(Reuters) - The first-ever U.S. proposal to restrict carbon dioxide emissions would have once been a major shock to electricity companies by making it uneconomic to build new coal-fired power plants.
But the discovery of abundant supplies of cheap natural gas means that many of those plants won’t get built anyway - making the Obama administration’s plan, while painful for the coal industry, much less relevant.
The U.S. Environmental Protection Agency announced on Tuesday it planned to set new rules that would limit new power plants’ CO2 emissions, the first move by the world’s largest economy to regulate the gas blamed for contributing to global warming.
Those CO2 rules, long feared by coal users, come on top of EPA pollution regulations that will drive dozens of old coal power plants into retirement, and will make it even harder to build those plants that have powered the nation for decades.
“It is dramatic,” said Brandon Blossman, analyst with Houston investment bank Tudor, Pickering and Holt. “But cheap natural gas has caused that to happen in a much stealthier way.”
A glut of gas from vast shale fields in the United States has driven prices of that fuel to their lowest level in a decade near $2.20 per million British thermal units, prompting power companies to run their gas plants at record levels.
That has pushed coal’s share of the nation’s electricity production down by nearly a quarter over the past year, although it still remains the largest supplier of power, with nearly 40 percent of the market compared to 27 percent for gas-fired power generators.
Analysts at Barclays had forecast about 6,600 megawatts of coal power plants would be built in the coming years, but the new EPA rules would shrink that to about 2,200 MW. That equates to fewer than five power plants with enough capacity to supply about 2 million households.
The U.S. Department of Energy forecast last year the new gas power plants would total 134,000 megawatts over the next 25 years, five times the projected amount of new coal-based generation, even before gas prices fell to their current lows.
Power developers have scrapped plans for more than 100 coal-fired electricity plants over the past decade due to difficulty obtaining construction and pollution permits or because they were simply too expensive.

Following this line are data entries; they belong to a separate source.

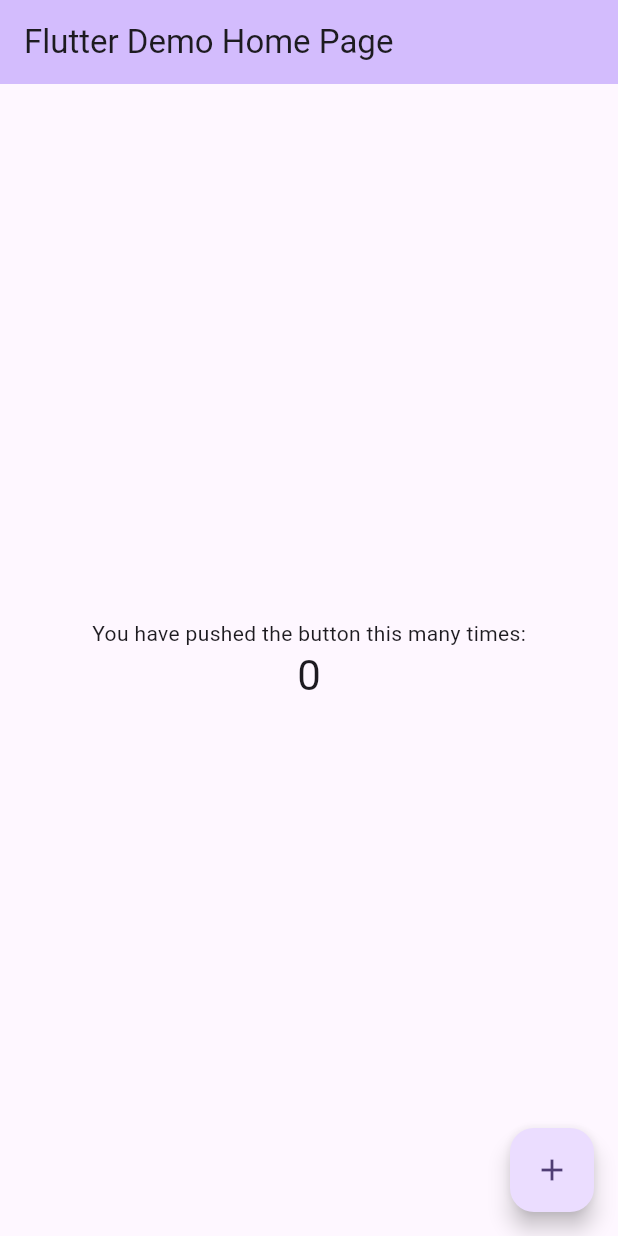
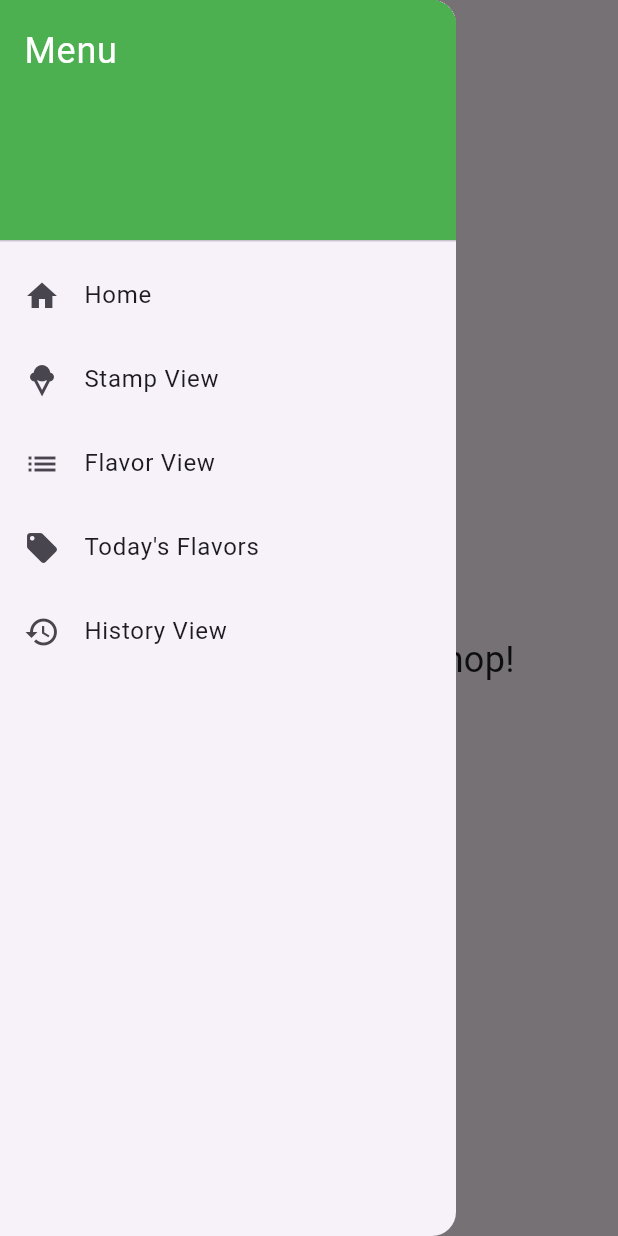
Before and after one commit to Daniel-Gray66/Almare-Gelato, a Flutter app: the screen it shows after launch, with the side drawer open (before the commit the screen has no drawer), on a phone screen of 412 x 824 dp. Run offline on Flutter 3.47's test engine with Material 3 defaults, Android fonts, the phone set to English and light mode, and no system bars.

Commit message:
Added some screen functionality and tried to outline the foundation for the app

```diff
--- a/almare_gelato/lib/main.dart
+++ b/almare_gelato/lib/main.dart
@@ -1,4 +1,6 @@
 import 'package:flutter/material.dart';
+import 'screens/home_screen.dart';
+
 
 void main() {
   runApp(const MyApp());
@@ -7,119 +9,12 @@
 class MyApp extends StatelessWidget {
   const MyApp({super.key});
 
-  // This widget is the root of your application.
   @override
   Widget build(BuildContext context) {
     return MaterialApp(
-      title: 'Flutter Demo',
-      theme: ThemeData(
-        // This is the theme of your application.
-        //
-        // TRY THIS: Try running your application with "flutter run". You'll see
-        // the application has a purple toolbar. Then, without quitting the app,
-        // try changing the seedColor in the colorScheme below to Colors.green
-        // and then invoke "hot reload" (save your changes or press the "hot
-        // reload" button in a Flutter-supported IDE, or press "r" if you used
-        // the command line to start the app).
-        //
-        // Notice that the counter didn't reset back to zero; the application
-        // state is not lost during the reload. To reset the state, use hot
-        // restart instead.
-        //
-        // This works for code too, not just values: Most code changes can be
-        // tested with just a hot reload.
-        colorScheme: ColorScheme.fromSeed(seedColor: Colors.deepPurple),
-        useMaterial3: true,
-      ),
-      home: const MyHomePage(title: 'Flutter Demo Home Page'),
+      title: 'Gelato Shop App',
+      theme: ThemeData(primarySwatch: Colors.green),
+      home: const HomeScreen(),
     );
   }
 }
-
-class MyHomePage extends StatefulWidget {
-  const MyHomePage({super.key, required this.title});
-
-  // This widget is the home page of your application. It is stateful, meaning
-  // that it has a State object (defined below) that contains fields that affect
-  // how it looks.
-
-  // This class is the configuration for the state. It holds the values (in this
-  // case the title) provided by the parent (in this case the App widget) and
-  // used by the build method of the State. Fields in a Widget subclass are
-  // always marked "final".
-
-  final String title;
-
-  @override
-  State<MyHomePage> createState() => _MyHomePageState();
-}
-
-class _MyHomePageState extends State<MyHomePage> {
-  int _counter = 0;
-
-  void _incrementCounter() {
-    setState(() {
-      // This call to setState tells the Flutter framework that something has
-      // changed in this State, which causes it to rerun the build method below
-      // so that the display can reflect the updated values. If we changed
-      // _counter without calling setState(), then the build method would not be
-      // called again, and so nothing would appear to happen.
-      _counter++;
-    });
-  }
-
-  @override
-  Widget build(BuildContext context) {
-    // This method is rerun every time setState is called, for instance as done
-    // by the _incrementCounter method above.
-    //
-    // The Flutter framework has been optimized to make rerunning build methods
-    // fast, so that you can just rebuild anything that needs updating rather
-    // than having to individually change instances of widgets.
-    return Scaffold(
-      appBar: AppBar(
-        // TRY THIS: Try changing the color here to a specific color (to
-        // Colors.amber, perhaps?) and trigger a hot reload to see the AppBar
-        // change color while the other colors stay the same.
-        backgroundColor: Theme.of(context).colorScheme.inversePrimary,
-        // Here we take the value from the MyHomePage object that was created by
-        // the App.build method, and use it to set our appbar title.
-        title: Text(widget.title),
-      ),
-      body: Center(
-        // Center is a layout widget. It takes a single child and positions it
-        // in the middle of the parent.
-        child: Column(
-          // Column is also a layout widget. It takes a list of children and
-          // arranges them vertically. By default, it sizes itself to fit its
-          // children horizontally, and tries to be as tall as its parent.
-          //
-          // Column has various properties to control how it sizes itself and
-          // how it positions its children. Here we use mainAxisAlignment to
-          // center the children vertically; the main axis here is the vertical
-          // axis because Columns are vertical (the cross axis would be
-          // horizontal).
-          //
-          // TRY THIS: Invoke "debug painting" (choose the "Toggle Debug Paint"
-          // action in the IDE, or press "p" in the console), to see the
-          // wireframe for each widget.
-          mainAxisAlignment: MainAxisAlignment.center,
-          children: <Widget>[
-            const Text(
-              'You have pushed the button this many times:',
-            ),
-            Text(
-              '$_counter',
-              style: Theme.of(context).textTheme.headlineMedium,
-            ),
-          ],
-        ),
-      ),
-      floatingActionButton: FloatingActionButton(
-        onPressed: _incrementCounter,
-        tooltip: 'Increment',
-        child: const Icon(Icons.add),
-      ), // This trailing comma makes auto-formatting nicer for build methods.
-    );
-  }
-}
--- /dev/null
+++ b/almare_gelato/lib/screens/home_screen.dart
@@ -0,0 +1,23 @@
+import 'package:flutter/material.dart';
+import '../widgets/customer_drawer.dart';
+
+
+class HomeScreen extends StatelessWidget {
+  const HomeScreen({super.key});
+
+  @override
+  Widget build(BuildContext context) {
+    return Scaffold(
+      appBar: AppBar(
+        title: const Text('Gelato Shop'),
+      ),
+      drawer: const CustomDrawer(),
+      body: const Center(
+        child: Text(
+          'Welcome to Gelato Shop!',
+          style: TextStyle(fontSize: 24),
+        ),
+      ),
+    );
+  }
+}
--- /dev/null
+++ b/almare_gelato/lib/widgets/customer_drawer.dart
@@ -0,0 +1,78 @@
+import 'package:flutter/material.dart';
+import '../screens/home_screen.dart';
+import '../screens/stamp_view_screen.dart';
+import '../screens/flavor_view_screen.dart';
+import '../screens/todays_flavors_screen.dart';
+import '../screens/history_view_screen.dart';
+
+class CustomDrawer extends StatelessWidget {
+  const CustomDrawer({super.key});
+
+  @override
+  Widget build(BuildContext context) {
+    return Drawer(
+      child: ListView(
+        padding: EdgeInsets.zero,
+        children: [
+          const DrawerHeader(
+            decoration: BoxDecoration(color: Colors.green),
+            child: Text(
+              'Menu',
+              style: TextStyle(fontSize: 24, color: Colors.white),
+            ),
+          ),
+          ListTile(
+            leading: const Icon(Icons.home),
+            title: const Text('Home'),
+            onTap: () {
+              Navigator.pushReplacement(
+                context,
+                MaterialPageRoute(builder: (context) => const HomeScreen()),
+              );
+            },
+          ),
+          ListTile(
+            leading: const Icon(Icons.icecream),
+            title: const Text('Stamp View'),
+            onTap: () {
+              Navigator.push(
+                context,
+                MaterialPageRoute(builder: (context) => const StampViewScreen()),
+              );
+            },
+          ),
+          ListTile(
+            leading: const Icon(Icons.list),
+            title: const Text('Flavor View'),
+            onTap: () {
+              Navigator.push(
+                context,
+                MaterialPageRoute(builder: (context) => const FlavorViewScreen()),
+              );
+            },
+          ),
+          ListTile(
+            leading: const Icon(Icons.local_offer),
+            title: const Text("Today's Flavors"),
+            onTap: () {
+              Navigator.push(
+                context,
+                MaterialPageRoute(builder: (context) => const TodaysFlavorsScreen()),
+              );
+            },
+          ),
+          ListTile(
+            leading: const Icon(Icons.history),
+            title: const Text('History View'),
+            onTap: () {
+              Navigator.push(
+                context,
+                MaterialPageRoute(builder: (context) => const HistoryViewScreen()),
+              );
+            },
+          ),
+        ],
+      ),
+    );
+  }
+}
```
Also changed, not shown: almare_gelato/Application/main.dart (deleted, +0 -15 lines), almare_gelato/lib/screens/flavor_view_screen.dart (added, +53 -0 lines), almare_gelato/lib/screens/history_view_screen.dart (added, +45 -0 lines), almare_gelato/lib/screens/stamp_view_screen.dart (added, +29 -0 lines), almare_gelato/lib/screens/todays_flavors_screen.dart (added, +61 -0 lines).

Instead, they are turning to natural gas, which can be built more quickly and are typically more efficient, and are far cheaper.
“At best, a coal-fired power plant is about 2-1/2 times as expensive as gas,” Blossman said.

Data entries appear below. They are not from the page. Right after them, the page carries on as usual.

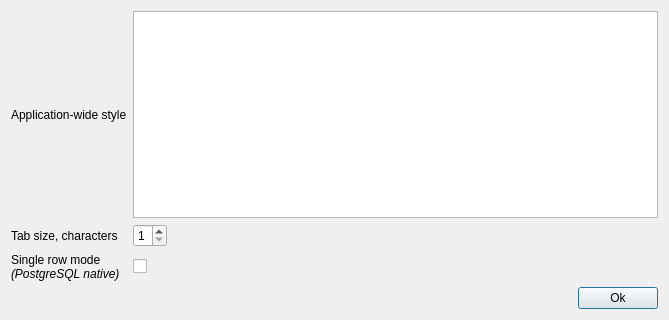
Qt form src/settingsdialog.ui (parihaaraka/sqt) before a commit.
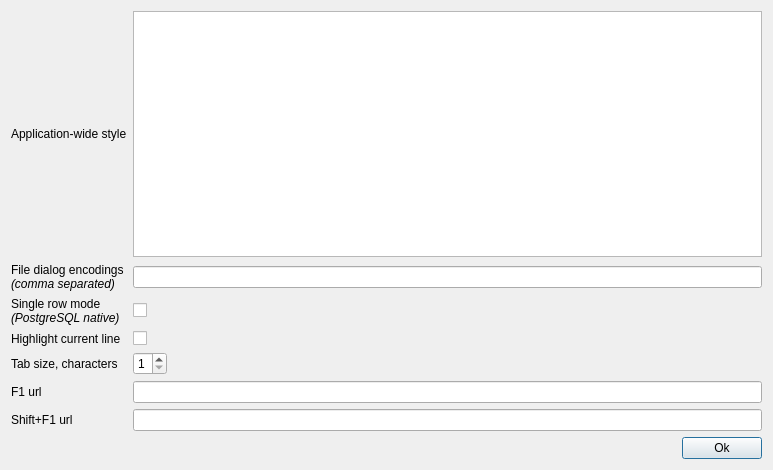
The same form after that commit.

Commit message: highlighting of all instances of currently selected word; settings dialog +1; scripting +0.5; other small enhancements

Diff of the .ui file:
```diff
--- a/src/settingsdialog.ui
+++ b/src/settingsdialog.ui
@@ -6,8 +6,8 @@
    <rect>
     <x>0</x>
     <y>0</y>
-    <width>669</width>
-    <height>320</height>
+    <width>773</width>
+    <height>470</height>
    </rect>
   </property>
   <property name="windowTitle">
@@ -27,13 +27,43 @@
       </widget>
      </item>
      <item row="1" column="0">
+      <widget class="QLabel" name="label_5">
+       <property name="text">
+        <string>File dialog encodings&lt;br/&gt;&lt;i&gt;(comma separated)&lt;/i&gt;</string>
+       </property>
+      </widget>
+     </item>
+     <item row="1" column="1" colspan="2">
+      <widget class="QLineEdit" name="encodings"/>
+     </item>
+     <item row="2" column="0">
+      <widget class="QLabel" name="label_3">
+       <property name="text">
+        <string>Single row mode&lt;br/&gt;&lt;i&gt;(PostgreSQL native)&lt;/i&gt;</string>
+       </property>
+      </widget>
+     </item>
+     <item row="2" column="1">
+      <widget class="QCheckBox" name="singleRowMode"/>
+     </item>
+     <item row="3" column="0">
+      <widget class="QLabel" name="label_4">
+       <property name="text">
+        <string>Highlight current line</string>
+       </property>
+      </widget>
+     </item>
+     <item row="3" column="1">
+      <widget class="QCheckBox" name="highlightCurrentLine"/>
+     </item>
+     <item row="4" column="0">
       <widget class="QLabel" name="label_2">
        <property name="text">
         <string>Tab size, characters</string>
        </property>
       </widget>
      </item>
-     <item row="1" column="1">
+     <item row="4" column="1">
       <widget class="QSpinBox" name="tabSize">
        <property name="minimum">
         <number>1</number>
@@ -43,7 +73,7 @@
        </property>
       </widget>
      </item>
-     <item row="1" column="2">
+     <item row="4" column="2">
       <spacer name="horizontalSpacer">
        <property name="orientation">
         <enum>Qt::Horizontal</enum>
@@ -56,15 +86,25 @@
        </property>
       </spacer>
      </item>
-     <item row="2" column="0">
-      <widget class="QLabel" name="label_3">
+     <item row="5" column="0">
+      <widget class="QLabel" name="label_6">
        <property name="text">
-        <string>Single row mode&lt;br/&gt;&lt;i&gt;(PostgreSQL native)&lt;/i&gt;</string>
+        <string>F1 url</string>
        </property>
       </widget>
      </item>
-     <item row="2" column="1">
-      <widget class="QCheckBox" name="singleRowMode"/>
+     <item row="5" column="1" colspan="2">
+      <widget class="QLineEdit" name="f1url"/>
+     </item>
+     <item row="6" column="0">
+      <widget class="QLabel" name="label_7">
+       <property name="text">
+        <string>Shift+F1 url</string>
+       </property>
+      </widget>
+     </item>
+     <item row="6" column="1" colspan="2">
+      <widget class="QLineEdit" name="shiftF1url"/>
      </item>
     </layout>
    </item>
```
Left out of the diff: 6 changed lines with no effect on the pictures. The commit also changes 14 other files.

With gas taking the lead in the power industry, the new EPA proposals appeared to trigger a collective shrug from Wall Street on Tuesday.
Shares in coal companies Alpha Natural Resources and Peabody Energy both slipped less than 2 percent, while shares in coal-heavy utility buyers such as American Electric Power and Southern Company rose slightly.

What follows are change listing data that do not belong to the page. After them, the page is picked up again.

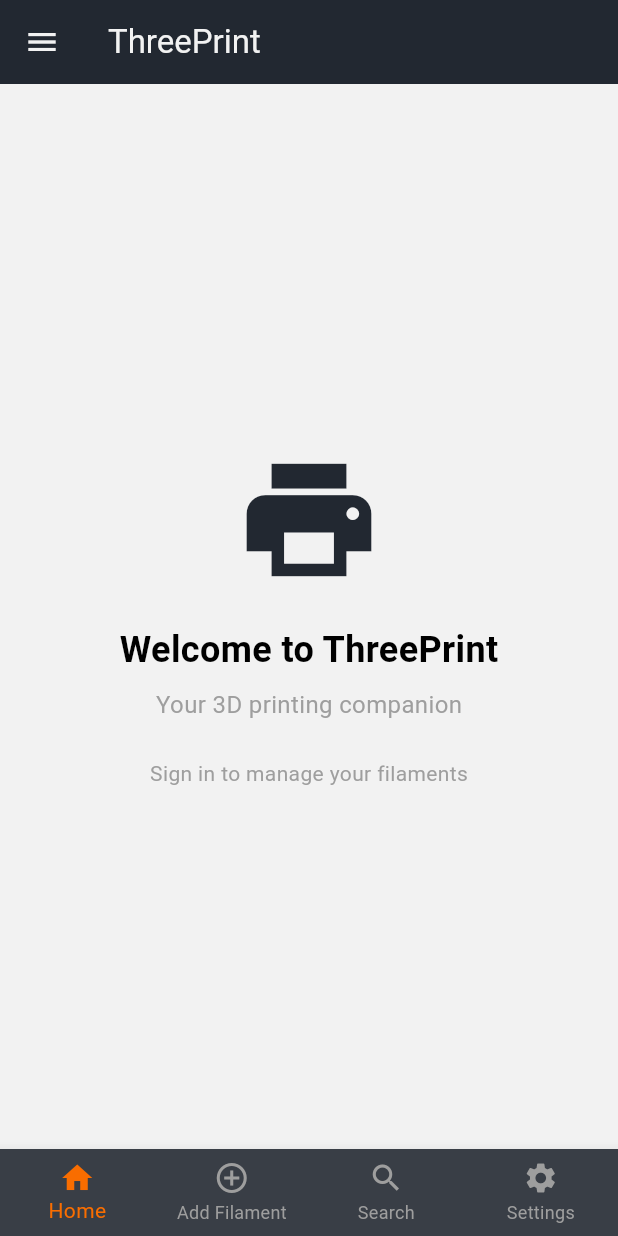
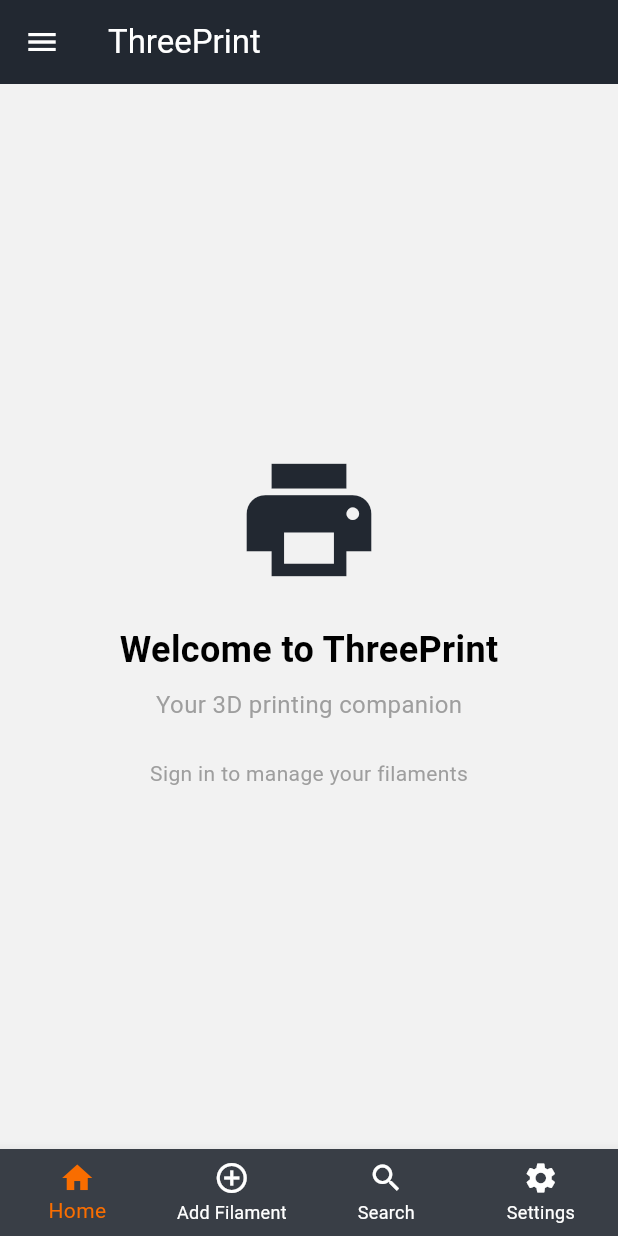
Before and after one commit to RamSabah/threeprint, a Flutter app: the screen it shows after launch, on a phone screen of 412 x 824 dp. Run offline on Flutter 3.47's test engine with Material 3 defaults, Android fonts, the phone set to English and light mode, and no system bars; our stand-ins replace cloud_firestore, firebase_auth, firebase_core, flutter_svg; accounts and stored records are empty.

Commit message:
coloring

```diff
--- a/lib/navigation/Navigation.dart
+++ b/lib/navigation/Navigation.dart
@@ -33,7 +33,7 @@ class _MainNavigationState extends State<MainNavigation> {
     return Scaffold(
       appBar: AppBar(
         backgroundColor: Theme.of(context).colorScheme.primary,
-        foregroundColor: Theme.of(context).colorScheme.surface,
+        foregroundColor: Colors.white,
         title: const Text('ThreePrint'),
         leading: Builder(
           builder: (context) => IconButton(
@@ -48,7 +48,7 @@ class _MainNavigationState extends State<MainNavigation> {
         backgroundColor: Theme.of(context).colorScheme.onPrimary,
         type: BottomNavigationBarType.fixed,
         selectedItemColor: Theme.of(context).colorScheme.secondary,
-        unselectedItemColor: Colors.grey,
+        unselectedItemColor: Colors.white,
         items: <BottomNavigationBarItem>[
           BottomNavigationBarItem(
             icon: Icon(Icons.home),
```
Also changed, not shown: lib/pages/Home.dart (+1 -25 lines).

The new EPA rules would not apply to any power plants that begin construction in the next 12 months, such as Duke Energy’s Cliffside and Edwardsport plants, which will total more than 1,400 MW when they come on line this year.
Duke is not planning any new coal plants besides those two, a spokesman said.
But those companies that do seek to build new coal power plants will need to rely on carbon capture and sequestration (CCS), under the planned EPA rules.
That prospect appears a bit daunting, since there are currently no operating commercial-scale CCS projects in the country.
Still, at least two projects in development in Texas aim to change that.
Power company NRG Energy’s Petra Nova subsidiary hopes to start construction next year on a project at the W.A. Parish coal power plant near Houston.
“I think it’s crucial that someone demonstrate the viability of carbon capture at scale,” said Petra Nova CEO Jeff Baudier. “There’s been a large number of CCS projects that have fallen by the wayside.”
And power plant developer Summit Power Group is currently seeking funds to build a new coal power plant near Odessa, Texas that will use CCS technology.
Petra Nova has received $167 million from the U.S. Department of Energy for its project, which will cover less than half the cost of its construction, while Summit has won $450 million from the DOE, but still needs to raise more than $2 billion in debt and equity funding.
Reporting By Matt Daily; Editing by Bob Burgdorfer